**PROBLEM TO WORK ON:**
Output every entry exactly as written, but omit the pictures.

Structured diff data

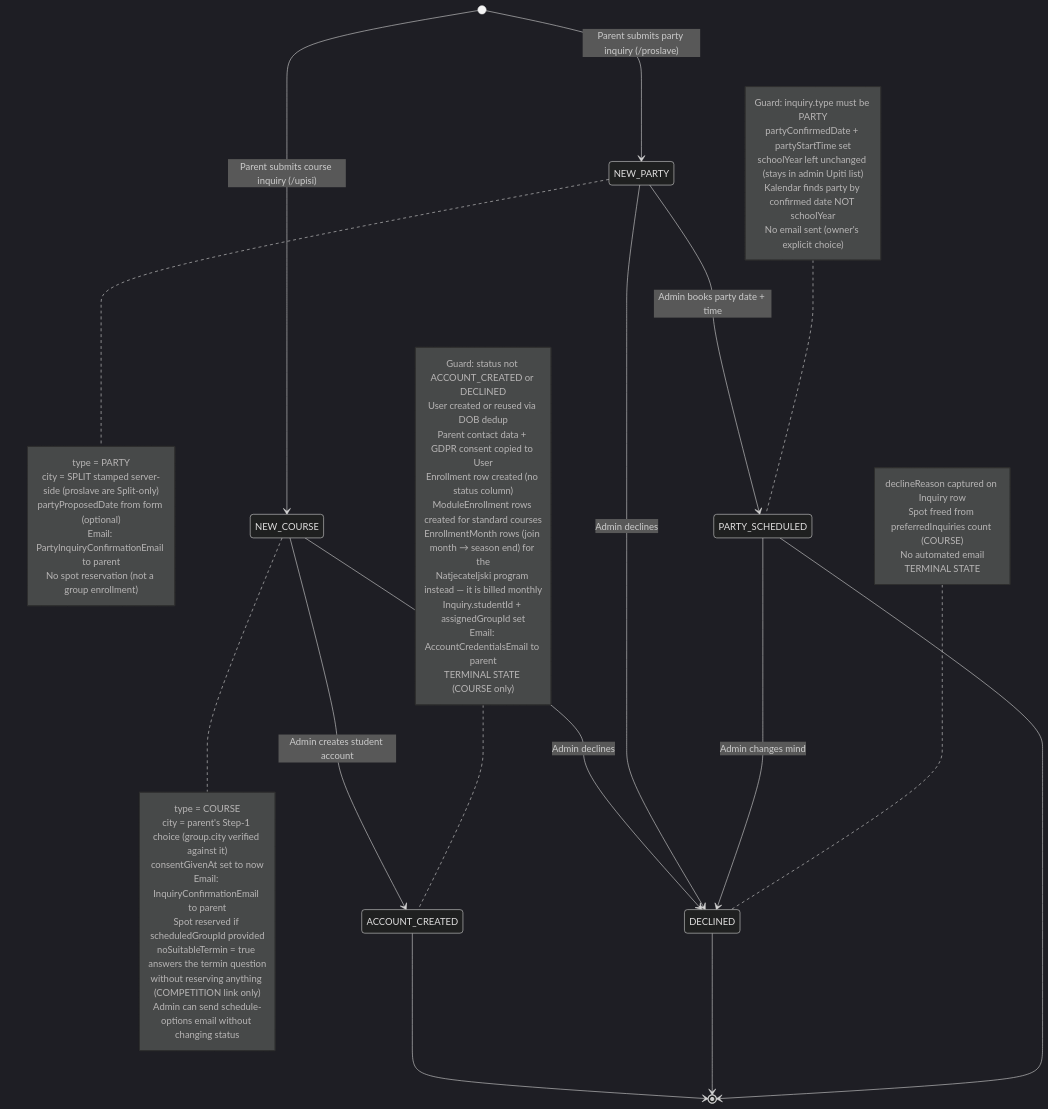
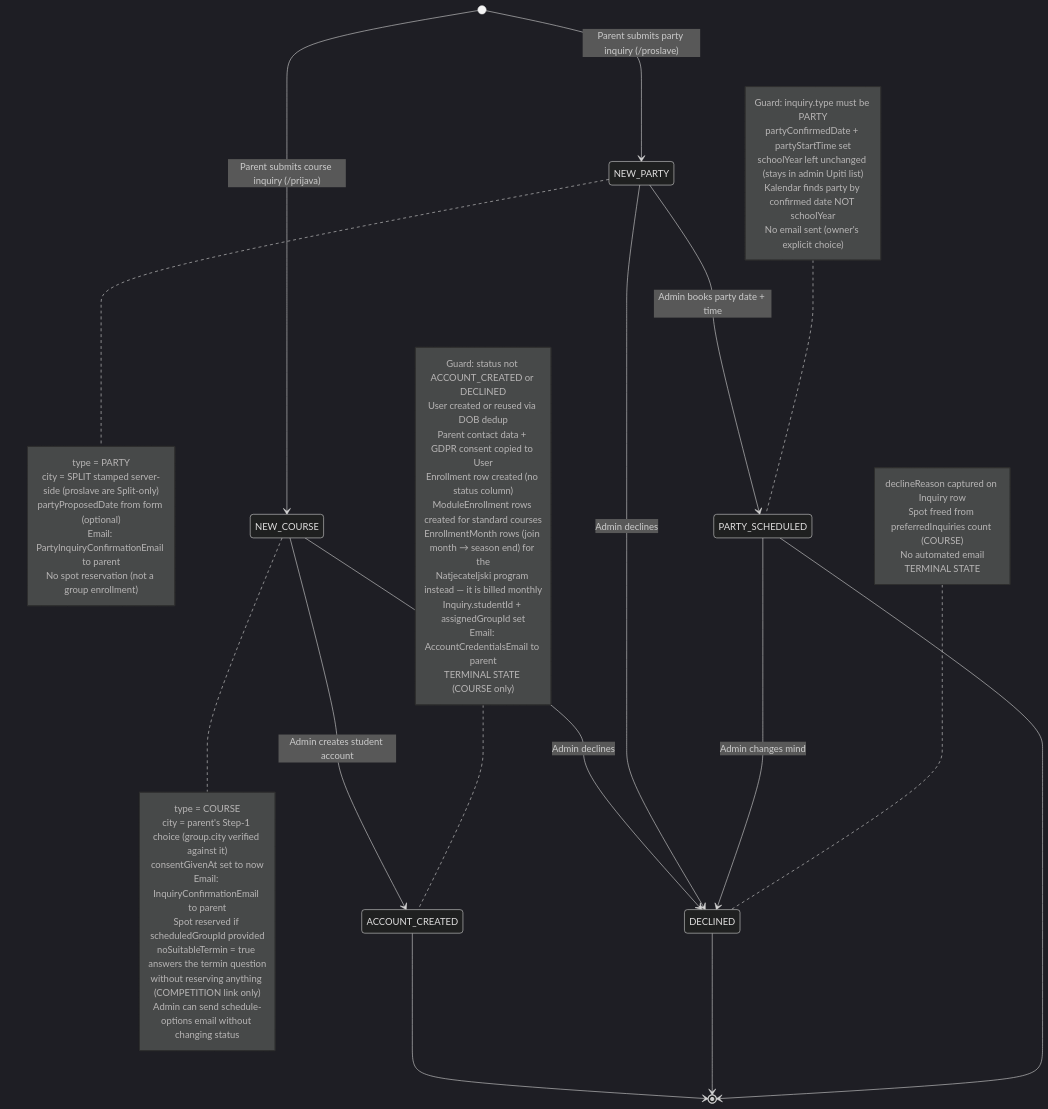
One commit to jpucic00/inovatic changed the first of 15 diagrams in docs/diagrams/enrollment-rules.md. Above: the diagram before and after it, drawn with Mermaid (dark theme). The commit also changed other lines of this file and 72 other files, not shown here.

````diff
--- a/docs/diagrams/enrollment-rules.md
+++ b/docs/diagrams/enrollment-rules.md
@@ -13,64 +13,64 @@
 ```mermaid
 stateDiagram-v2
-    [*] --> NEW_COURSE: Parent submits course inquiry (/upisi)
+    [*] --> NEW_COURSE: Parent submits course inquiry (/prijava)
     [*] --> NEW_PARTY: Parent submits party inquiry (/proslave)
 
     NEW_COURSE --> ACCOUNT_CREATED: Admin creates student account
     NEW_COURSE --> DECLINED: Admin declines
 
     NEW_PARTY --> PARTY_SCHEDULED: Admin books party date + time
     NEW_PARTY --> DECLINED: Admin declines
 
     PARTY_SCHEDULED --> DECLINED: Admin changes mind
 
     ACCOUNT_CREATED --> [*]
     DECLINED --> [*]
     PARTY_SCHEDULED --> [*]
 
     note right of NEW_COURSE
         type = COURSE
         city = parent's Step-1 choice (group.city verified against it)
         consentGivenAt set to now
         Email: InquiryConfirmationEmail to parent
         Spot reserved if scheduledGroupId provided
         noSuitableTermin = true answers the termin question
         without reserving anything (COMPETITION link only)
         Admin can send schedule-options email without changing status
     end note
 
     note right of NEW_PARTY
         type = PARTY
         city = SPLIT stamped server-side (proslave are Split-only)
         partyProposedDate from form (optional)
         Email: PartyInquiryConfirmationEmail to parent
         No spot reservation (not a group enrollment)
     end note
 
     note left of ACCOUNT_CREATED
         Guard: status not ACCOUNT_CREATED or DECLINED
         User created or reused via DOB dedup
         Parent contact data + GDPR consent copied to User
         Enrollment row created (no status column)
         ModuleEnrollment rows created for standard courses
         EnrollmentMonth rows (join month → season end) for the
         Natjecateljski program instead — it is billed monthly
         Inquiry.studentId + assignedGroupId set
         Email: AccountCredentialsEmail to parent
         TERMINAL STATE (COURSE only)
     end note
 
     note left of PARTY_SCHEDULED
         Guard: inquiry.type must be PARTY
         partyConfirmedDate + partyStartTime set
         schoolYear left unchanged (stays in admin Upiti list)
         Kalendar finds party by confirmed date NOT schoolYear
         No email sent (owner's explicit choice)
     end note
 
     note left of DECLINED
         declineReason captured on Inquiry row
         Spot freed from preferredInquiries count (COURSE)
         No automated email
         TERMINAL STATE
     end note
 ```
````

**RESPONSE:**
One commit to jpucic00/inovatic changed the first of 15 diagrams in docs/diagrams/enrollment-rules.md. Above: the diagram before and after it, drawn with Mermaid (dark theme). The commit also changed other lines of this file and 72 other files, not shown here.

````diff
--- a/docs/diagrams/enrollment-rules.md
+++ b/docs/diagrams/enrollment-rules.md
@@ -13,64 +13,64 @@
 ```mermaid
 stateDiagram-v2
-    [*] --> NEW_COURSE: Parent submits course inquiry (/upisi)
+    [*] --> NEW_COURSE: Parent submits course inquiry (/prijava)
     [*] --> NEW_PARTY: Parent submits party inquiry (/proslave)
 
     NEW_COURSE --> ACCOUNT_CREATED: Admin creates student account
     NEW_COURSE --> DECLINED: Admin declines
 
     NEW_PARTY --> PARTY_SCHEDULED: Admin books party date + time
     NEW_PARTY --> DECLINED: Admin declines
 
     PARTY_SCHEDULED --> DECLINED: Admin changes mind
 
     ACCOUNT_CREATED --> [*]
     DECLINED --> [*]
     PARTY_SCHEDULED --> [*]
 
     note right of NEW_COURSE
         type = COURSE
         city = parent's Step-1 choice (group.city verified against it)
         consentGivenAt set to now
         Email: InquiryConfirmationEmail to parent
         Spot reserved if scheduledGroupId provided
         noSuitableTermin = true answers the termin question
         without reserving anything (COMPETITION link only)
         Admin can send schedule-options email without changing status
     end note
 
     note right of NEW_PARTY
         type = PARTY
         city = SPLIT stamped server-side (proslave are Split-only)
         partyProposedDate from form (optional)
         Email: PartyInquiryConfirmationEmail to parent
         No spot reservation (not a group enrollment)
     end note
 
     note left of ACCOUNT_CREATED
         Guard: status not ACCOUNT_CREATED or DECLINED
         User created or reused via DOB dedup
         Parent contact data + GDPR consent copied to User
         Enrollment row created (no status column)
         ModuleEnrollment rows created for standard courses
         EnrollmentMonth rows (join month → season end) for the
         Natjecateljski program instead — it is billed monthly
         Inquiry.studentId + assignedGroupId set
         Email: AccountCredentialsEmail to parent
         TERMINAL STATE (COURSE only)
     end note
 
     note left of PARTY_SCHEDULED
         Guard: inquiry.type must be PARTY
         partyConfirmedDate + partyStartTime set
         schoolYear left unchanged (stays in admin Upiti list)
         Kalendar finds party by confirmed date NOT schoolYear
         No email sent (owner's explicit choice)
     end note
 
     note left of DECLINED
         declineReason captured on Inquiry row
         Spot freed from preferredInquiries count (COURSE)
         No automated email
         TERMINAL STATE
     end note
 ```
````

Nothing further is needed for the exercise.